Anne Bationo-Tillon (France Telecom R&D) Anne, an HCI/ergonomist researcher addressed the usages and practices of mobile devices related to Mobile TV, through various studies her team carried out at Orange. The sort of studies they do are mostly qualitative, aiming at revealing usage logics and dynamics about reception/production of contents, when and where they are used and the link with the context in which they're employed.

Some results: About the place where mobile contents are consumed: - at home: sit or on bed (protected space), avaiability of preferred content (when dad or husband is watching soccer) or used as a second screen.
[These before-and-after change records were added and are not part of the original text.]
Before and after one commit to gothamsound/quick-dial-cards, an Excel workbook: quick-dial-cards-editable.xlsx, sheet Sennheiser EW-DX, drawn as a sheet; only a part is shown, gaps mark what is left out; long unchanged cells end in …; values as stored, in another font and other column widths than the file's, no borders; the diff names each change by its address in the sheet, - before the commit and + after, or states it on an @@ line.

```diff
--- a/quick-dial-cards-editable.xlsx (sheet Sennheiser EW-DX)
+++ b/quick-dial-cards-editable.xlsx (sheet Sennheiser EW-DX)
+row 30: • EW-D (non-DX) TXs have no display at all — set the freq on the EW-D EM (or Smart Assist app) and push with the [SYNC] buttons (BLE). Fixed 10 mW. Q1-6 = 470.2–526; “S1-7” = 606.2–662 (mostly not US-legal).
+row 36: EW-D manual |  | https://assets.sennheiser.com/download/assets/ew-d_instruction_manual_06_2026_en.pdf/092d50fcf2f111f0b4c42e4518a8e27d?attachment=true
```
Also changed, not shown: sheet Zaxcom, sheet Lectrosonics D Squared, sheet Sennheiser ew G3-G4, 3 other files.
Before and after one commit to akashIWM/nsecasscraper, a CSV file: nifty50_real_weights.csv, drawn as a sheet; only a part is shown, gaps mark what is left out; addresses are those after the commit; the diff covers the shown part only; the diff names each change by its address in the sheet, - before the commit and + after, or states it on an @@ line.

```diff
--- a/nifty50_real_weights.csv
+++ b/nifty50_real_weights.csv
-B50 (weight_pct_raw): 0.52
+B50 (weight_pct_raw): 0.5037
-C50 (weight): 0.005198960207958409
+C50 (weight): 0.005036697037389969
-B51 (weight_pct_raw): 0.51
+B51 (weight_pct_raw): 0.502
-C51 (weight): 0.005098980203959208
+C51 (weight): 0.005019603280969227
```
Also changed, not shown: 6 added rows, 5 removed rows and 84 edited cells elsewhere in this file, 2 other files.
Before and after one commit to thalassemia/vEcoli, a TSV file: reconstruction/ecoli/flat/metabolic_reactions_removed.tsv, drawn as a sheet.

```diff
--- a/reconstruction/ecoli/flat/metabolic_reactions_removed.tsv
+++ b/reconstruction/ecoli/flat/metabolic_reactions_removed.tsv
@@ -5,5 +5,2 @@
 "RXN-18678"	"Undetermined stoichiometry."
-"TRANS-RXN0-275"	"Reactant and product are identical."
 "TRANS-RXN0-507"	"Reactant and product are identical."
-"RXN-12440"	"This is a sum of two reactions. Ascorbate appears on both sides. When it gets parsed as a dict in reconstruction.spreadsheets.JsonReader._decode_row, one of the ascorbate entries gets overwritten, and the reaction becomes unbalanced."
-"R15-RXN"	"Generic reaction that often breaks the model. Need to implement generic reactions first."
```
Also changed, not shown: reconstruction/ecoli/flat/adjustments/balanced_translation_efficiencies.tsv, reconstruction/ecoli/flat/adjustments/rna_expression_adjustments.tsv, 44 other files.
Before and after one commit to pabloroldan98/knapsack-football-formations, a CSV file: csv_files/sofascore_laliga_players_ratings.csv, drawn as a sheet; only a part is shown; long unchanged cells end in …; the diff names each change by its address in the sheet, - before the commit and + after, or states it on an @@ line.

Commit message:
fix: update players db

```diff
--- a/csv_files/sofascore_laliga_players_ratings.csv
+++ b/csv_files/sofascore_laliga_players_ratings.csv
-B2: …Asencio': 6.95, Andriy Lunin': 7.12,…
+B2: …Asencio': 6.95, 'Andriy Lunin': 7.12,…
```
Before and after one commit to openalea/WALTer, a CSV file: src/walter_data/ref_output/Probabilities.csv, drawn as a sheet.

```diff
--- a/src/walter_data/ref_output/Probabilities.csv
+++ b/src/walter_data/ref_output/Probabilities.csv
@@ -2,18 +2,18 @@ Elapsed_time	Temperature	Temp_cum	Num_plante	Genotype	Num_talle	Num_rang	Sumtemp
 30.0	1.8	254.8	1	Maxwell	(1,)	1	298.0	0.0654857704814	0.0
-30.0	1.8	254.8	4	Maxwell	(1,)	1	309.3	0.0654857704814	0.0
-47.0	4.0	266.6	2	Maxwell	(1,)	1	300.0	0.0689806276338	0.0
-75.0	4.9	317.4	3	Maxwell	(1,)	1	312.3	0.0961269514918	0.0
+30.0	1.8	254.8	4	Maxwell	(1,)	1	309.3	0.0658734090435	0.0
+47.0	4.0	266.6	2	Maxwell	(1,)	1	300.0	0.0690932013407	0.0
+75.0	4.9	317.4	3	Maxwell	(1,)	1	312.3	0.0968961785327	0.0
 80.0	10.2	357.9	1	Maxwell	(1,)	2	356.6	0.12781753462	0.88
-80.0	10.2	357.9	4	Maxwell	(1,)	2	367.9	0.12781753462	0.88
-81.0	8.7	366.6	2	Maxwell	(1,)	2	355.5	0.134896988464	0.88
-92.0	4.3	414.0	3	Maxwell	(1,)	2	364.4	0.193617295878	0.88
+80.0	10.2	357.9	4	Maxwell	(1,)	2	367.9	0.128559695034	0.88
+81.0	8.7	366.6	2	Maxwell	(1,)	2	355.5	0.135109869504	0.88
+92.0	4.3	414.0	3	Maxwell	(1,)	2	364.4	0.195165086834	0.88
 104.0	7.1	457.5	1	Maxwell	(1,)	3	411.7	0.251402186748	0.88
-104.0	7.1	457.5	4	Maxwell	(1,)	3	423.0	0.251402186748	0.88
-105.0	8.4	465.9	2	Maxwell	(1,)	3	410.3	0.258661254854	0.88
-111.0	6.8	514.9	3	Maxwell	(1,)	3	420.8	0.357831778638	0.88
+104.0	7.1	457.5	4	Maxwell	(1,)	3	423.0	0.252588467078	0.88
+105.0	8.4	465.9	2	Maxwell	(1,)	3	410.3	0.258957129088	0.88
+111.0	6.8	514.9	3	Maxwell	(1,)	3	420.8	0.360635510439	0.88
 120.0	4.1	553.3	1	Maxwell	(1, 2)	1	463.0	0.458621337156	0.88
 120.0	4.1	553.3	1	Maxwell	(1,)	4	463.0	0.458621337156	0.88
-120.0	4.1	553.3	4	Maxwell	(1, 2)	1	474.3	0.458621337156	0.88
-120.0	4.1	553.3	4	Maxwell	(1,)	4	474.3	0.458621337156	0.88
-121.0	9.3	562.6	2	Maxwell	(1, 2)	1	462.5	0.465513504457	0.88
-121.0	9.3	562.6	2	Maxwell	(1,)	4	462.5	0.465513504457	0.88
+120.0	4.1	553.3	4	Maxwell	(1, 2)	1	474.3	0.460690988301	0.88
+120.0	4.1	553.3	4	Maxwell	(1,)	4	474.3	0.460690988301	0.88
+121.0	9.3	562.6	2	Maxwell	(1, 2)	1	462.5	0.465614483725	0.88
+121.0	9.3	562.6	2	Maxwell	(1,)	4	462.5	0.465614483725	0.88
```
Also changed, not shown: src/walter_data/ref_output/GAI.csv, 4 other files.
The interesting aspect they notice is the flexibility of the posture in diverse situations (people laying on bed and looking at the phone above) - "static mobility": sat in public transport, or in gardens...

The content is mostly consumed as an interstitial moments (free time, between two activities), also targeted at short contents. Some means: For 3G: 10minutes, For Video glasses: between 20 and 45 minutes, for laptops: 90minutes. As for the links with the environment: in private places = to isolate oneself (one's "bubble") and in public places to be disengaged from others (in public transports for example) and get some distractions.

Anne also tried to describe her vision about the mid-term evolution of mobile devices. Some highlights she gave: - a different place depending on the ages: multimedia (kids) versus instrumental/utilitarian object (more than 30s) - the range of usages is increasing depending on the memory of mobile phone - purists will still have their dedicated devices (console for gaming, camera for pictures) but the cell phone is a way to replace them when you can't carry lots of thing or in certain contexts. - a fine and reinforced articulation between the mobile phone and other devices... As Ernest Adams (that I mentioned the other day), she claimed that other mobile devices will include phone (or communication) capabilities. It's indeed the case with the DS and the pictochat but the inclusion of 3G in a game console or a digital camera remains to be seen...

Why do I blog this? a very interesting overview of the area, and good discussions with practitioners who really have pragmatic issues far from über cool pervasive gaming applications (but still opened to hear about it).